Date: Wed, 8 May 91 00:49:22 EDT
Subject: Re: 5.0009 Queries

I can't speak to conflicts with publishers about writing
the name of God, but I can relate the orthodox Jewish position,
namely that God's personal name (the Tetragrammaton from which is
derived the English "Jahweh" and "Jehovah") and, by extension,
the very word God (which, of course, is a collective noun
in Hebrew) are numinous. The former is considered so holy
that it may *never* be spoken, hence the difficulty in knowing
how to pronounce it today. The latter may be used in prayers
but not in casual discourse. Of course, Hebrew dictionaries
(not to mention other texts) do have the Hebrew equivalent of
God written out.

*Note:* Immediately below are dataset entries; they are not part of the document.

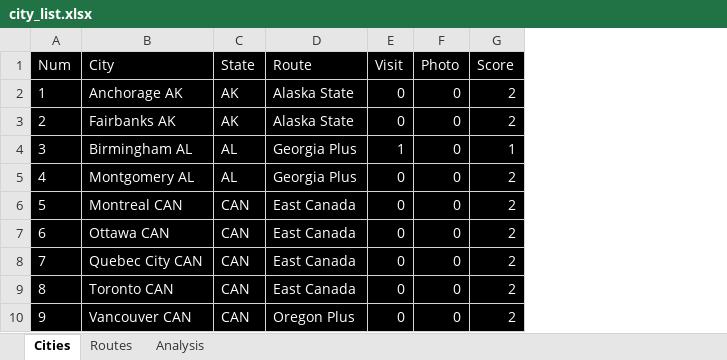
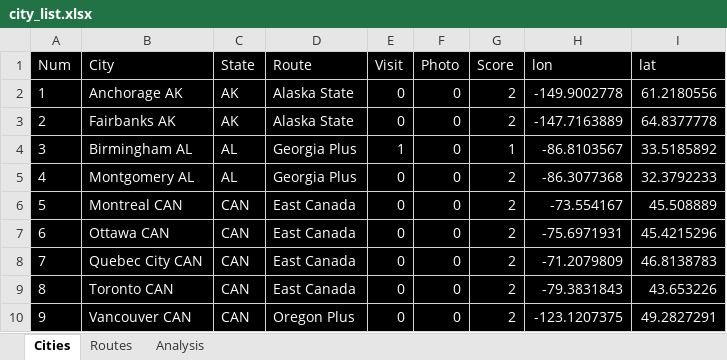
Before and after one commit to sjoshuam/us_travels, an Excel workbook: A_Input/city_list.xlsx, sheet Cities, drawn as a sheet; only a part is shown; values as stored, in another font and other column widths than the file's, no borders; the diff names each change by its address in the sheet, - before the commit and + after, or states it on an @@ line.

Commit message:
Make the route paths on the routes and travels panels; begin work on the opportunity panel

```diff
--- a/A_Input/city_list.xlsx (sheet Cities)
+++ b/A_Input/city_list.xlsx (sheet Cities)
+column H (lon), rows 2-10: -149.9002778 | -147.7163889 | -86.8103567 | -86.3077368 | -73.554167 | -75.6971931 | -71.2079809 | -79.3831843 | -123.1207375
+column I (lat), rows 2-10: 61.2180556 | 64.8377778 | 33.5185892 | 32.3792233 | 45.508889 | 45.4215296 | 46.8138783 | 43.653226 | 49.2827291
```
Also changed, not shown: 6 other files.
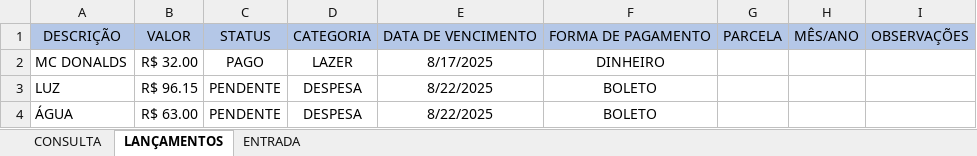
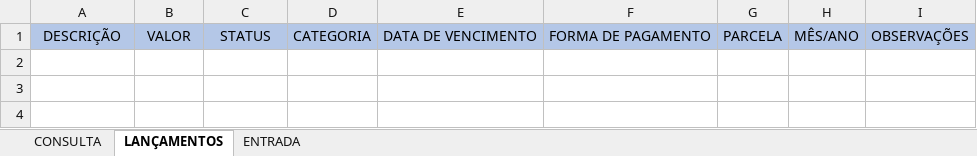
Before and after one commit to jeanvyctor/planilha_financeira, an Excel workbook: planilha_financeira.xlsx, sheet LANÇAMENTOS, drawn as a sheet; values as stored, in another font and other column widths than the file's, no borders; conditional formats and table styles not drawn; the diff names each change by its address in the sheet, - before the commit and + after, or states it on an @@ line.

```diff
--- a/planilha_financeira.xlsx (sheet LANÇAMENTOS)
+++ b/planilha_financeira.xlsx (sheet LANÇAMENTOS)
-row 2: MC DONALDS | R$ 32.00 | PAGO | LAZER | 8/17/2025 | DINHEIRO
-row 3: LUZ | R$ 96.15 | PENDENTE | DESPESA | 8/22/2025 | BOLETO
-row 4: ÁGUA | R$ 63.00 | PENDENTE | DESPESA | 8/22/2025 | BOLETO
```
Also changed, not shown: sheet CONSULTA, sheet ENTRADA, formulas that keep their value, charts or pictures.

However, the problem is that, to the orthodox,
those physical writings have a special status and, if the
book is to be disposed of, must be taken from the book (yes,
tear the page from the dictionary) and given a special burial.
As one of my orthodox students explained to me when, in teaching
*A Canticle for Leibowitz* (which has the Tetragrammaton in
an earlier edition but substitutes a traditional euphemism
in the current edition), I wrote the two on the board for
the benefit of those who weren't familiar with Hebrew characters,
he (the orthodox student) was filled with fear because he
realized that he had no way to bury the name and, sooner
or later, some janitor would come along and casually erase it.
The existence of the word God in the Hebrew dictionary,
and even the utterance of the Tetragrammaton, are clearly
allowed by the Jewish exception made for the sake of study.
This exception, I presume, would extend to most academic
texts. But a paper handed in to a teacher might, following
the practice of some teachers, not be returned but rather
saved for a while and then destroyed. To prevent that
desecration, an orthodox student would always find it
safer to change the word, even in the context of study.
BTW, I have checked this explanation with a couple of
rabbis and believe it to be correct. I have also checked
and found that none of my students, including the one
who felt fear, believes that any actual harm would
come to God, me, the janitor, or the fabric of the universe
by these acts; but many do believe that the symbolic
significance is morally functional, and therein lies
the modern problem. (Of course, for certain mystics,
including many Hassidim, the fear would be of a
physical desecration.) It is extraordinary, isn't
it, that some people who may have much less training
in literary study take symbolic value so much more
seriously than those with the training? I think we
all have much to learn from each other.
(2) --------------------------------------------------------------28----
Date: Wed, 08 May 91 08:43:04 EDT
From: "Marc M. Epstein" <EPSMARM@YALEVM>
Subject: Re: 5.0009 Queries (7/92)

In reply to David Sewall's query regarding the Divine Name, I would like to
suggest that academics who are Orthodox Jews (I include myself) need not avoid
the full spelling of an English (pro)noun which derives from a Middle English
antecedant whose Old English roots are akin to the German Gott, deriving from
the Gothic Guth, whose probable Indo-European root was something like Ghau- to
call out or invoke, whence the Sanskrit 'havate' 'he calls upon.'
This word has nothing whatsoever to do with any of the Ineffible Names in
Hebrew, or with any of their substitutions (Ado*shem* [nay] -'My Lord', or
Elo*kim* [him]- 'God- plural of majesty'), which have traditionally been
altered as I have done in the previous line. One might conceivably argue that
it is not even neccessary to alter these names in English. As it is, all such
names are tertiary substitutions (at best) for the Ineffible Names, only one
of which was the Name itself, in any case, and whose pronunciation has been
completely (and deliberately) lost. I myself would be careful when invoking
any of the authentic Names (or their traditional substitutions) in the original
Though I can understand colleagues' discomfort with the 'o' in God, I really
fell that a lot of good dashes are being wasted, and should, perhaps be
reserved for those times we must write out the name A----k, whose name we are
explicitly enjoined to "blot out" (Deuteronomy 25:19).-Marc Epstein <EPSMARM@YA